**** DATA SHOWN ****

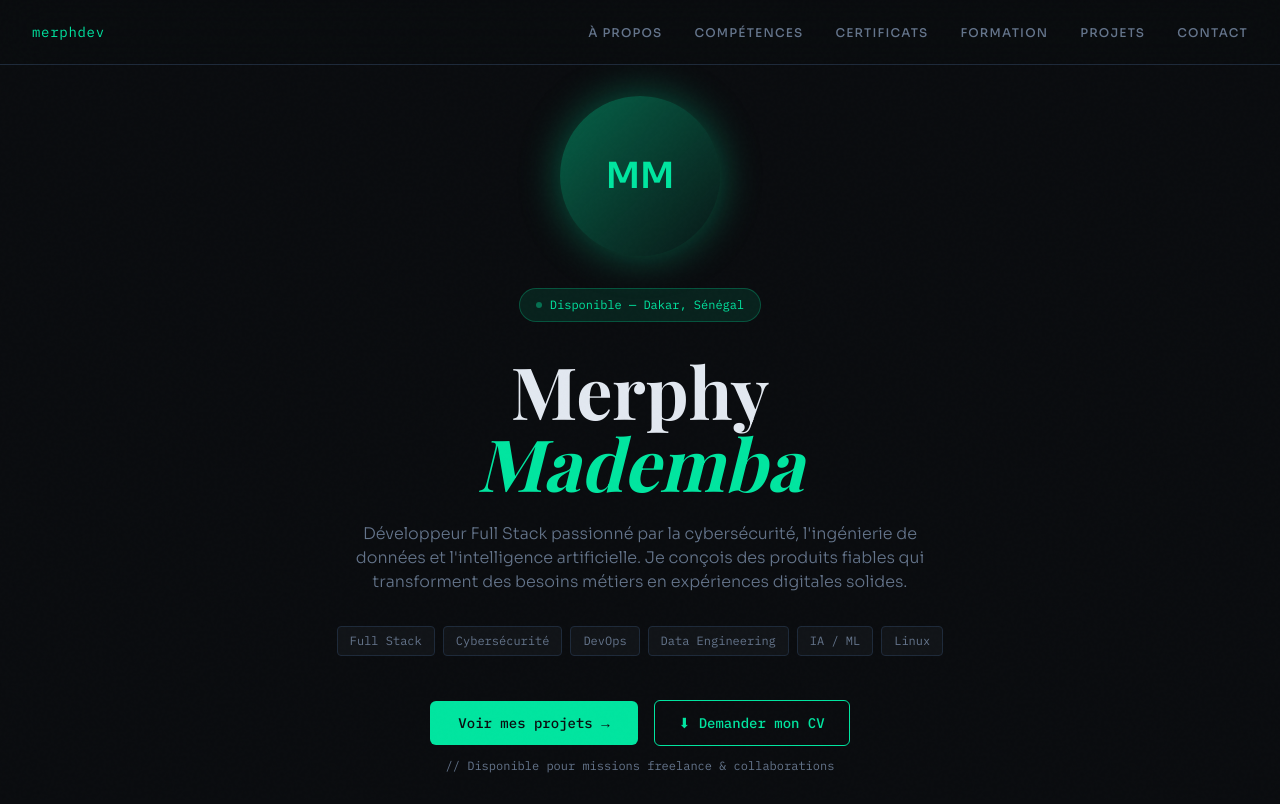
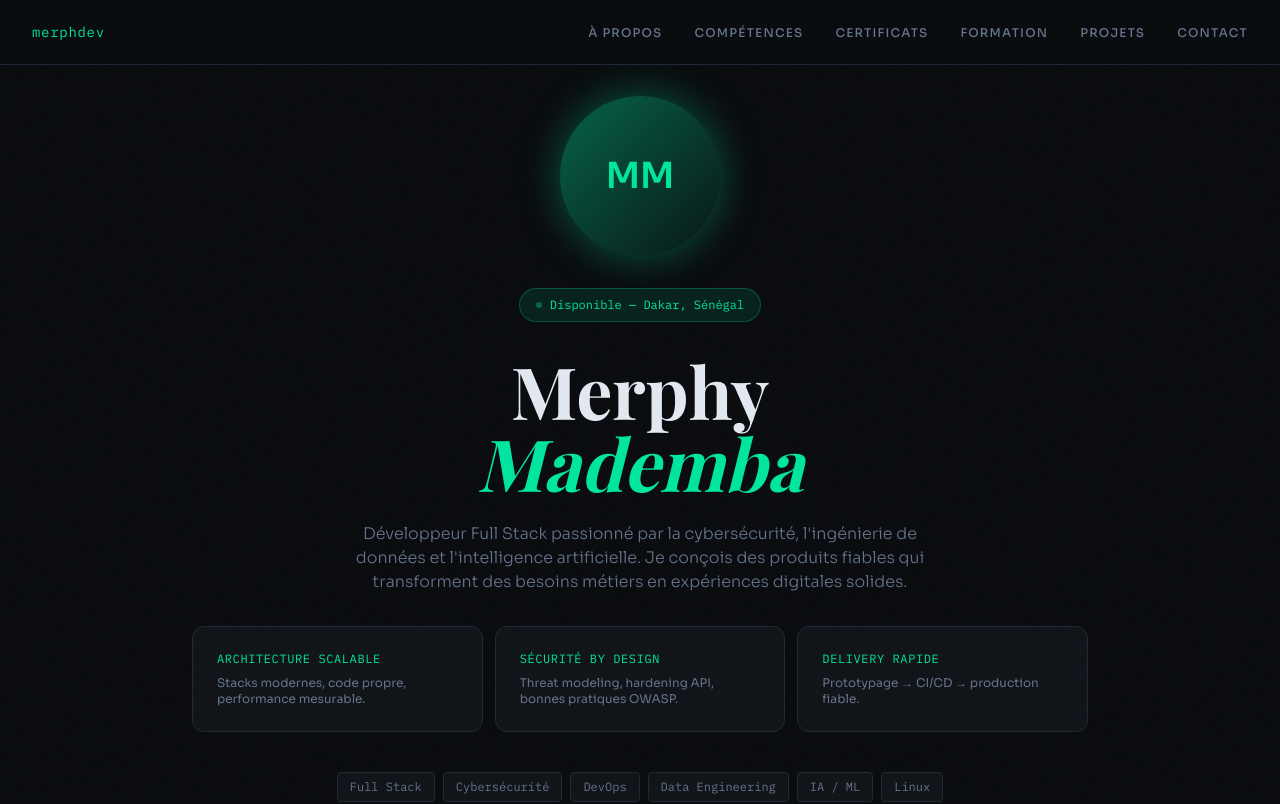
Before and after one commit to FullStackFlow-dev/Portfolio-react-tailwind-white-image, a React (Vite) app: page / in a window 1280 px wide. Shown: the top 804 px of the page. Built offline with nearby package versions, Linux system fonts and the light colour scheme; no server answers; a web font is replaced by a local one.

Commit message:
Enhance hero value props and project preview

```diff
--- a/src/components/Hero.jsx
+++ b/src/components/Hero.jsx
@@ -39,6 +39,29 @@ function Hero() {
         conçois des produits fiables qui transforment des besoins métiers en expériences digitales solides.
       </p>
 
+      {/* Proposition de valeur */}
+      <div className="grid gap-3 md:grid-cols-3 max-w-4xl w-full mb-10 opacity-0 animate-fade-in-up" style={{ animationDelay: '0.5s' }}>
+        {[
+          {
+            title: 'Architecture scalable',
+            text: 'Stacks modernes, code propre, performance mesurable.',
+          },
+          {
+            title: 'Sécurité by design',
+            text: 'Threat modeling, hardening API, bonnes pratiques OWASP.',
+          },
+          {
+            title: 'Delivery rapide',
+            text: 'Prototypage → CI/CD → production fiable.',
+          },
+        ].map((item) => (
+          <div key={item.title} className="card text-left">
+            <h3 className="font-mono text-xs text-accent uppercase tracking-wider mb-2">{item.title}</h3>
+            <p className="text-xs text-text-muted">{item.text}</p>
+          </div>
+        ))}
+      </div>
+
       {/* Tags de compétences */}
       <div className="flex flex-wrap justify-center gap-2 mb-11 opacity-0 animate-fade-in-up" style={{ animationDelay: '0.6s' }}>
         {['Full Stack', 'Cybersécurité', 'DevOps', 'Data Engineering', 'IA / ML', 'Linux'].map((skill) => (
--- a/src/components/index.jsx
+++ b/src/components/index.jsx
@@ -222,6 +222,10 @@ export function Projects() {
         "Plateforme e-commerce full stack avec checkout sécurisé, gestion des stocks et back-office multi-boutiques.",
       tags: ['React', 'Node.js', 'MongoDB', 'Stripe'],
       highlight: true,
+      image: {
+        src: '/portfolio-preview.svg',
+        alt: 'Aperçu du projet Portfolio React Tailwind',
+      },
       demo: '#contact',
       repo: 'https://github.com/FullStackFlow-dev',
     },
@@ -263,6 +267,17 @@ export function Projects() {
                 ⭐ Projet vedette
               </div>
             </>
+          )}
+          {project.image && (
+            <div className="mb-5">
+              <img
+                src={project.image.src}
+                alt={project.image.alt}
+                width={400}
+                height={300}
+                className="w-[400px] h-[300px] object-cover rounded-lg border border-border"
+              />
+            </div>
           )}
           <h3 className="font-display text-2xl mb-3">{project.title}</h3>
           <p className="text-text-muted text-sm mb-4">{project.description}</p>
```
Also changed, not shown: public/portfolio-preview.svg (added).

****

#### [ASSIGNED TASK]
Return the listing above in an exact copy that leaves out the images.

#### [THE ANSWER]
Before and after one commit to FullStackFlow-dev/Portfolio-react-tailwind-white-image, a React (Vite) app: page / in a window 1280 px wide. Shown: the top 804 px of the page. Built offline with nearby package versions, Linux system fonts and the light colour scheme; no server answers; a web font is replaced by a local one.

Commit message:
Enhance hero value props and project preview

```diff
--- a/src/components/Hero.jsx
+++ b/src/components/Hero.jsx
@@ -39,6 +39,29 @@ function Hero() {
         conçois des produits fiables qui transforment des besoins métiers en expériences digitales solides.
       </p>
 
+      {/* Proposition de valeur */}
+      <div className="grid gap-3 md:grid-cols-3 max-w-4xl w-full mb-10 opacity-0 animate-fade-in-up" style={{ animationDelay: '0.5s' }}>
+        {[
+          {
+            title: 'Architecture scalable',
+            text: 'Stacks modernes, code propre, performance mesurable.',
+          },
+          {
+            title: 'Sécurité by design',
+            text: 'Threat modeling, hardening API, bonnes pratiques OWASP.',
+          },
+          {
+            title: 'Delivery rapide',
+            text: 'Prototypage → CI/CD → production fiable.',
+          },
+        ].map((item) => (
+          <div key={item.title} className="card text-left">
+            <h3 className="font-mono text-xs text-accent uppercase tracking-wider mb-2">{item.title}</h3>
+            <p className="text-xs text-text-muted">{item.text}</p>
+          </div>
+        ))}
+      </div>
+
       {/* Tags de compétences */}
       <div className="flex flex-wrap justify-center gap-2 mb-11 opacity-0 animate-fade-in-up" style={{ animationDelay: '0.6s' }}>
         {['Full Stack', 'Cybersécurité', 'DevOps', 'Data Engineering', 'IA / ML', 'Linux'].map((skill) => (
--- a/src/components/index.jsx
+++ b/src/components/index.jsx
@@ -222,6 +222,10 @@ export function Projects() {
         "Plateforme e-commerce full stack avec checkout sécurisé, gestion des stocks et back-office multi-boutiques.",
       tags: ['React', 'Node.js', 'MongoDB', 'Stripe'],
       highlight: true,
+      image: {
+        src: '/portfolio-preview.svg',
+        alt: 'Aperçu du projet Portfolio React Tailwind',
+      },
       demo: '#contact',
       repo: 'https://github.com/FullStackFlow-dev',
     },
@@ -263,6 +267,17 @@ export function Projects() {
                 ⭐ Projet vedette
               </div>
             </>
+          )}
+          {project.image && (
+            <div className="mb-5">
+              <img
+                src={project.image.src}
+                alt={project.image.alt}
+                width={400}
+                height={300}
+                className="w-[400px] h-[300px] object-cover rounded-lg border border-border"
+              />
+            </div>
           )}
           <h3 className="font-display text-2xl mb-3">{project.title}</h3>
           <p className="text-text-muted text-sm mb-4">{project.description}</p>
```
Also changed, not shown: public/portfolio-preview.svg (added).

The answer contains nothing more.